*Task to carry out*: How many lines in the data below include the word "left"? State the number alone.
== Segment start ==
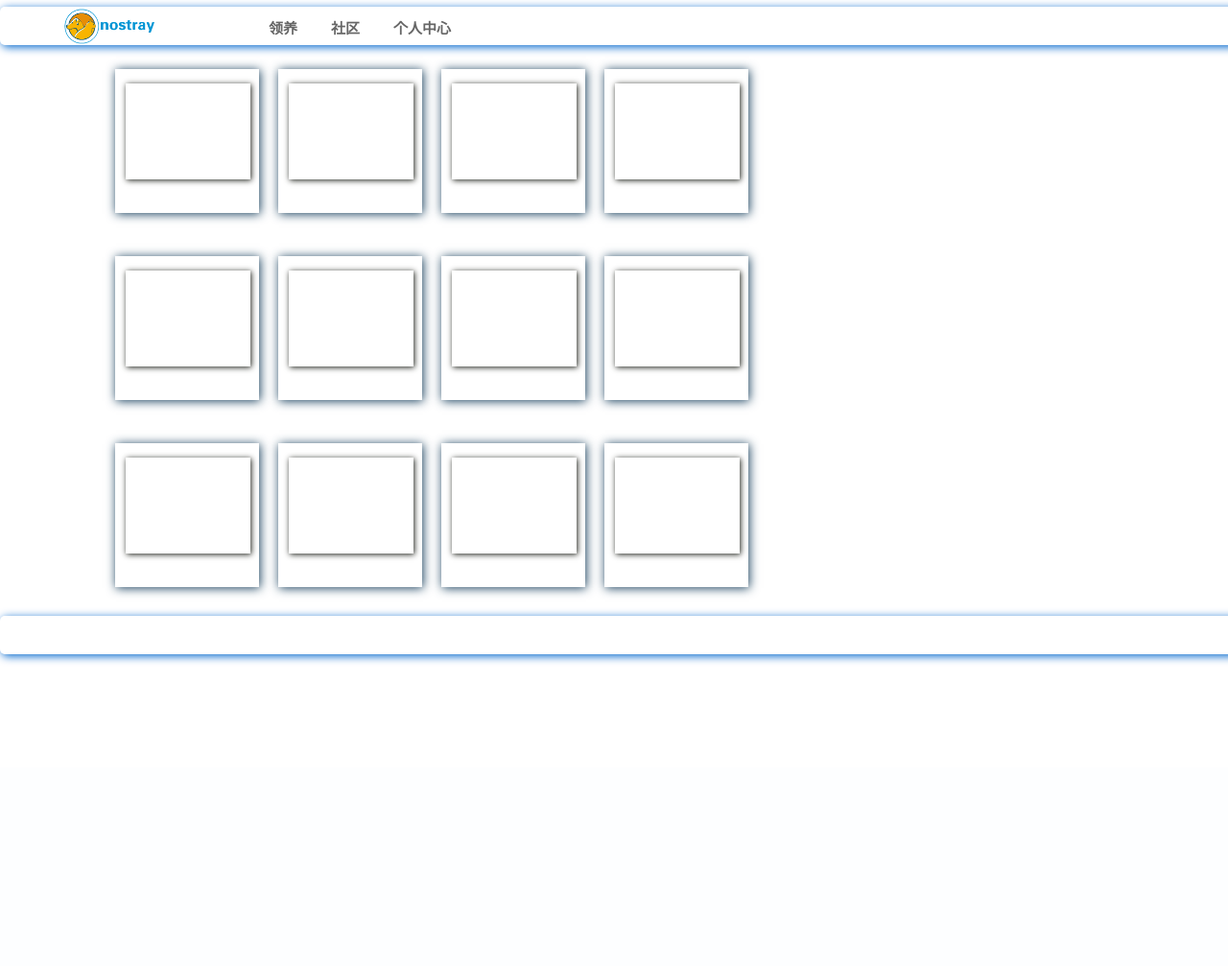
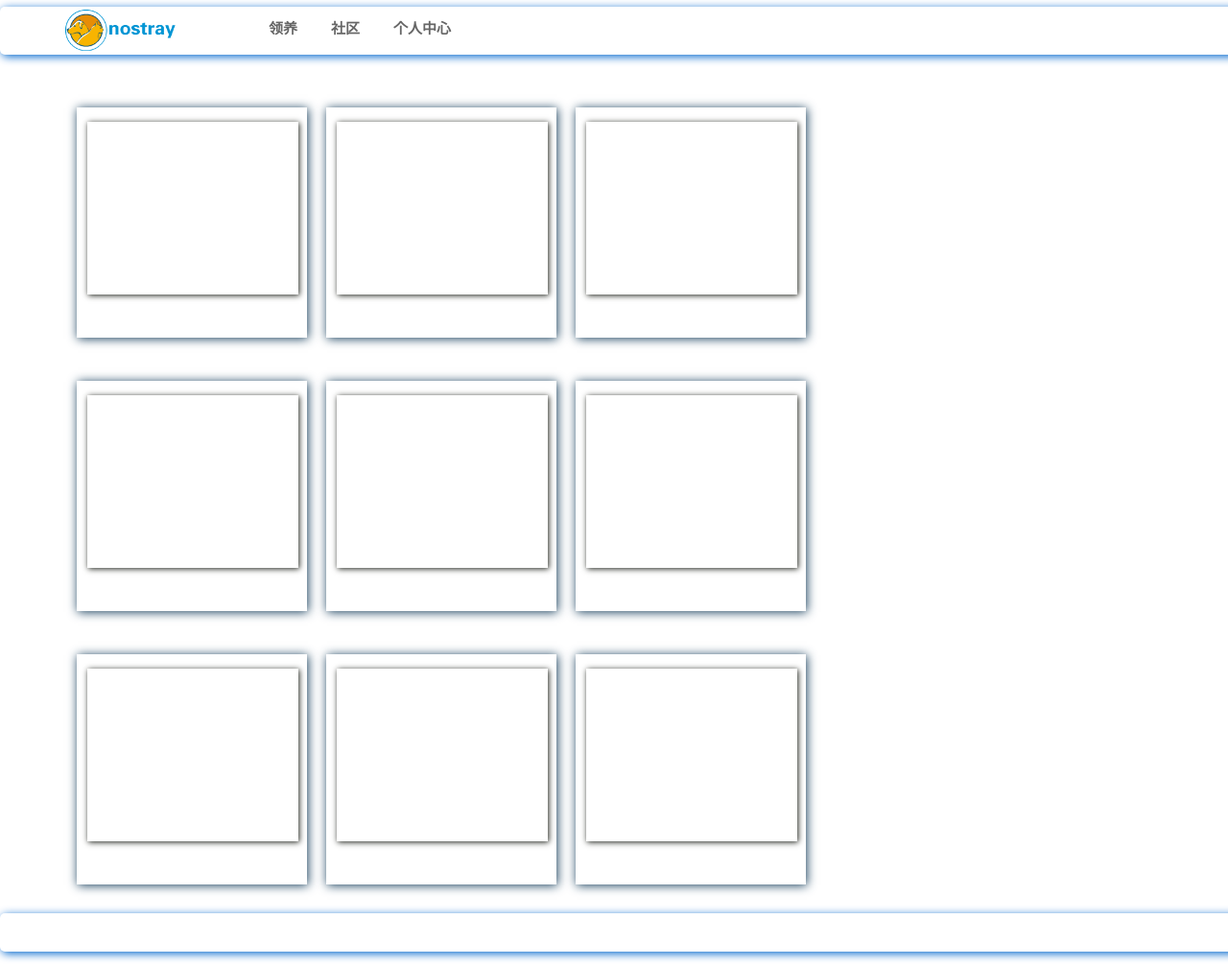
Before and after one commit to DemonCancer/nostray-test, a Python web app: template raise/templates/station_list.html in a window 1280 px wide. Shown: the whole page at 96% size. Before the commit the page ends 691 px from the top, so only its background shows below. Run offline with Jinja, Linux system fonts and the light colour scheme; the template is opened without the code that fills it, so the values that code supplies are empty.

Commit message:
Changes again

```diff
--- a/raise/templates/station_list.css
+++ b/raise/templates/station_list.css
@@ -10,13 +10,13 @@
 }
 .head{
 	width: 100%;
-	height: 40px;
+	height: 50px;
 	box-shadow: 2px 2px 10px #06C;
 	border-radius:5px;
 	margin-top:7px;
 }
 .main{
-	margin-top:10px;
+	margin-top:40px;
 	width:100%;
 	overflow:hidden
 }
--- a/raise/templates/station_list.html
+++ b/raise/templates/station_list.html
@@ -7,12 +7,12 @@
 <style type="text/css">
 .top,.mid,.down{
 	margin-bottom:15px;
-	margin-left:100px;
+	margin-left:60px;
 	float:left;
 }
 .div_station_list{
-	width:150px;
-	height:150px;
+	width:240px;
+	height:240px;
 	margin-left:20px;
 	margin-top:15px;
 	margin-bottom:15px;
@@ -22,8 +22,8 @@
 .div_station_list_img{
 	margin-top:15px;
 	margin-left: 11px;
-	width: 130px;
-	height:100px;
+	width: 220px;
+	height:180px;
 	box-shadow: 1px 1px 6px rgb(30,33,26);
 }
 .div_station_list_span{
@@ -39,7 +39,7 @@
   <div class="head">
     	<div class="div_logo">
         	<a class="a_logo">
-            	<img src="./logo.png" style="max-width:98px; max-height:40px;" />
+            	<img src="./logo.png" style="max-width:120px; max-height:50px;" />
             </a>
         </div>
    	<div class="div_nav">
@@ -64,12 +64,12 @@
 	    		<div class="div_station_list_img"></div>
 	    		<div class="div_station_list_span"></div>
 	    	</div>
+	    </div>
+	    <div class="mid">
 	    	<div id="station_list_4" class="div_station_list">
 	    		<div class="div_station_list_img"></div>
 	    		<div class="div_station_list_span"></div>
 	    	</div>
-	    </div>
-	    <div class="mid">
 	    	<div id="station_list_5" class="div_station_list">
 	    		<div class="div_station_list_img"></div>
 	    		<div class="div_station_list_span"></div>
@@ -78,7 +78,9 @@
 	    		<div class="div_station_list_img"></div>
 	    		<div class="div_station_list_span"></div>
 	    	</div>
-	    	<div id="station_list_7" class="div_station_list">
+	    </div>
+	    <div class="down">
+	   		 <div id="station_list_7" class="div_station_list">
 	    		<div class="div_station_list_img"></div>
 	    		<div class="div_station_list_span"></div>
 	    	</div>
@@ -86,21 +88,7 @@
 	    		<div class="div_station_list_img"></div>
 	    		<div class="div_station_list_span"></div>
 	    	</div>
-	    </div>
-	    <div class="down">
-	   		 <div id="station_list_9" class="div_station_list">
-	    		<div class="div_station_list_img"></div>
-	    		<div class="div_station_list_span"></div>
-	    	</div>
-	    	<div id="station_list_10" class="div_station_list">
-	    		<div class="div_station_list_img"></div>
-	    		<div class="div_station_list_span"></div>
-	    	</div>
-	    	<div id="station_list_11" class="div_station_list">
-	    		<div class="div_station_list_img"></div>
-	    		<div class="div_station_list_span"></div>
-	    	</div>
-	    	<div id="station_list_12" class="div_station_list">
+	    	<div id="station_list_9" class="div_station_list">
 	    		<div class="div_station_list_img"></div>
 	    		<div class="div_station_list_span"></div>
 	    	</div>
```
== Segment end ==
*Reply to the exercise*: 5